As someone who bought a home when the market was still declining (2010), I thought I had jumped in at just the right time. I locked a 5 percent rate for 30 years, confident my home value would soon increase because the housing market had "bottomed out." Unfortunately, the news was not all true. My house continued to decline in value -- while interest rates were lowering along with it! I was pretty content with my 5 percent until I heard news of rates in the 3s. I started to wonder if I could refinance my mortgage.
A quick look online showed my house was (most likely) underwater, so I figured I was out of luck. I even called a few mortgage places to see what my options were, but they were reluctant to help. One told me I couldn't do anything because I was underwater, and the other told me the increase in MIP (mortgage insurance) would wipe out any potential savings. So I gave up my quest.
We contacted a mortgage broker
After a conversation with a friend about my housing woes, he mentioned that he was in the same situation and had been able to refinance without MIP. I decided to call a broker -- though, in the back of my mind, I figured he would just tell me the same thing everyone else had told me. I shot off an email, described my situation to him, and waited for the "I'm sorry, I can't help you" email to come back. To my surprise, he told me he had some options available and wanted to set up a quick call to go over them.
After introductions, we got down to the details. I set up a call the next day to go over a questionnaire he had put together to filter out the different mortgage options that we would qualify for. After answering all the basic questions about our existing mortgage and employment information, he came back with three refinance options that we could choose from:
Option 1 - We could refinance our mortgage and completely get rid of our MIP. The only drawback would be a slightly higher rate than the going 30-year rate, but it would still be a full percent lower than our current rate, coming in around 4 percent. At $360 a month savings, it would take us about two years to break even and make up for the loan fees.

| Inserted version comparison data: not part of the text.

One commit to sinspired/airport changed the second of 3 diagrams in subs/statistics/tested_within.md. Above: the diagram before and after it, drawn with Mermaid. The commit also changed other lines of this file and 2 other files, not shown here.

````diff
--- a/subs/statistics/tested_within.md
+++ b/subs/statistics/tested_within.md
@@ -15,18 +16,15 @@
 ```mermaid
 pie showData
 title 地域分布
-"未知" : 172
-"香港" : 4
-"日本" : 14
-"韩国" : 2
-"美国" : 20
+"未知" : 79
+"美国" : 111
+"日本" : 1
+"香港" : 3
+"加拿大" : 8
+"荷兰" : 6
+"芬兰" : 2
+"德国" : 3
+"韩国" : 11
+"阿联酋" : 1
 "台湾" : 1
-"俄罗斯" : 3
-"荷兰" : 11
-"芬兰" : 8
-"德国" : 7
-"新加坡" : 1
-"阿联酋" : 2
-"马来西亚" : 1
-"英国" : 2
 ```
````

Option 2 - We could refinance our mortgage and roll our MIP payment as a lump sum into the mortgage. This would add an extra $7,500 to our mortgage, but our rate would only be 3.5 percent. At $415 a month savings, it would take us about three years to break even and make up for the loan fees and extra MIP. But we would then be saving $55 a month more than Option 1.

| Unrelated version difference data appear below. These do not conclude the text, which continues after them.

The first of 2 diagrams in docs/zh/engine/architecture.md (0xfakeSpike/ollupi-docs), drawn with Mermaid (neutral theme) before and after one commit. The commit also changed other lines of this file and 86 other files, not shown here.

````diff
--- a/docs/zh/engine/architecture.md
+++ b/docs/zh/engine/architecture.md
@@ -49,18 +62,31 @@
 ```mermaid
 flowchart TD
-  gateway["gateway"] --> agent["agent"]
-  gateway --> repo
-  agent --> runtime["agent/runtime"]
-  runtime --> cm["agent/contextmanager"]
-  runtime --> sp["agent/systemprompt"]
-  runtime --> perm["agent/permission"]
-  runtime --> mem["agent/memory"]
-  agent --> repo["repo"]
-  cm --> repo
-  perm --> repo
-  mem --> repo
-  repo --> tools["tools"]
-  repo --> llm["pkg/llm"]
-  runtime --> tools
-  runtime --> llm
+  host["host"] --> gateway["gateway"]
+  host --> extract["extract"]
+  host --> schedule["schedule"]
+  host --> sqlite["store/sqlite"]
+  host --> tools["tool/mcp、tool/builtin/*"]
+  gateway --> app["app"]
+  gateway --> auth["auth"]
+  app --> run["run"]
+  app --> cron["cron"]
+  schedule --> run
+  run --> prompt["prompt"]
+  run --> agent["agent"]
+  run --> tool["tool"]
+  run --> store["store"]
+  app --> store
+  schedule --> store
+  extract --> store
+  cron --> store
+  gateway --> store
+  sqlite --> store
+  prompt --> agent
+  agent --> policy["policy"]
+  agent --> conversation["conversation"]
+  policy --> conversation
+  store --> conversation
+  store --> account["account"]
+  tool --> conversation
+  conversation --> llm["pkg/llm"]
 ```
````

Option 3 - We could refinance our mortgage while keeping our MIP. The insurance payment would increase from about $145 a month to around $325 a month. The advantage would be our rate decreasing to 3.25 percent. This option also offered the lowest savings per month because of the MIP increase. At $175 a month savings, it would take us about three years to break even and make up for the loan fees (which were much lower than the other two options). We would only be saving $175 a month after that, but if we paid our mortgage down to have 22-percent equity, after the five-year mark we could be saving $500 a month!

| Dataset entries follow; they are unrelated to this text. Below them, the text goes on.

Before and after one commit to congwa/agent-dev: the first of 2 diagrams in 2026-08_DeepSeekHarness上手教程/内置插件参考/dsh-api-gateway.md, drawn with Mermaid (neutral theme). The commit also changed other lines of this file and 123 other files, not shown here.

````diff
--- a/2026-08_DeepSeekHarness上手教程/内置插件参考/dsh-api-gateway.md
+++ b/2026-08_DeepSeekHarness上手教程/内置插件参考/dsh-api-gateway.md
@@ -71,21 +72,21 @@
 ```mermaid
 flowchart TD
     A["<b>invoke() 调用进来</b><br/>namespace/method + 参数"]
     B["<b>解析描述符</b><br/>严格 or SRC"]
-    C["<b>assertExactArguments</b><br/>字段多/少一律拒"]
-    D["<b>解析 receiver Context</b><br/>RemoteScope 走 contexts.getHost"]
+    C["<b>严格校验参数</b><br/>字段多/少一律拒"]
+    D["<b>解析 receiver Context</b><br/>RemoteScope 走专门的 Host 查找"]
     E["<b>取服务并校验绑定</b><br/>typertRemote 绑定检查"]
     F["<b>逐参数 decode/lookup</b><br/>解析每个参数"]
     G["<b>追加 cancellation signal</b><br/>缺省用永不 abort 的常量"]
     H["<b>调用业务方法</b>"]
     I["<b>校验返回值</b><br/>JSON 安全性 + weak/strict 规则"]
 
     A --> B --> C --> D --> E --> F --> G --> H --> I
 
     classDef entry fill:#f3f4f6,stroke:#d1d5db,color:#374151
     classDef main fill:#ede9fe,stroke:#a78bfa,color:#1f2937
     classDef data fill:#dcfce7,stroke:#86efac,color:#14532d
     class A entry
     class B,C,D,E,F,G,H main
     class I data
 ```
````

We ended up picking Option 3, not because we wanted to but because it was our only option. The first two loan options required that we have at least 5-percent equity, so our house would need to appraise for about $8,000 more than we bought it for. That sounds easy enough, but since it had dropped a ton in value (after looking at comparable house sales and values), we would be lucky to appraise for $8,000 less than we paid. We decided to forego the appraisal (a $525 fee) and go with the FHA Streamline refinance, which does not require an appraisal.
I contacted our broker with our decision, and he sent us a list of items he would need, as well as a ton of paperwork to sign. With the FHA Streamline, we didn't need to prove our income or have any equity in our house. All we needed to do was prove that I was employed and that we indeed owned the current mortgage to the house. We had to give him copies of last year's W-2s, recent pay stubs (only to prove employment), bank statements, driver's licenses, and our first mortgage note. We scanned in all the paperwork and signed all the required docs, and sent it to him for processing.
We locked our rate at 3.25 percent in October 2012 and our loan was funded by the end of November. All in all, the process went very smoothly and took less than 50 days from start to finish. We did everything over email, except the final signing. We are now saving $200 per month and will break even on the refinance costs in less than two years. Once we pay down our mortgage to have equity of 22 percent, we will be saving $525 per month. I'm taking that savings and am now able to fund my 1-year-old's college savings account.
Jacob is the author of I Heart Budgets, a personal finance blog dedicated to putting the "Fun" back in Fundamentals of Finance. He is a husband, father, and avid budget nerd who actually spent his recent birthday budgeting for FY13 at his home. If you ask anyone who has known him for more than 13 seconds, you would know he truly does Heart budgets. Follow him on Twitter @iHeartBudgets.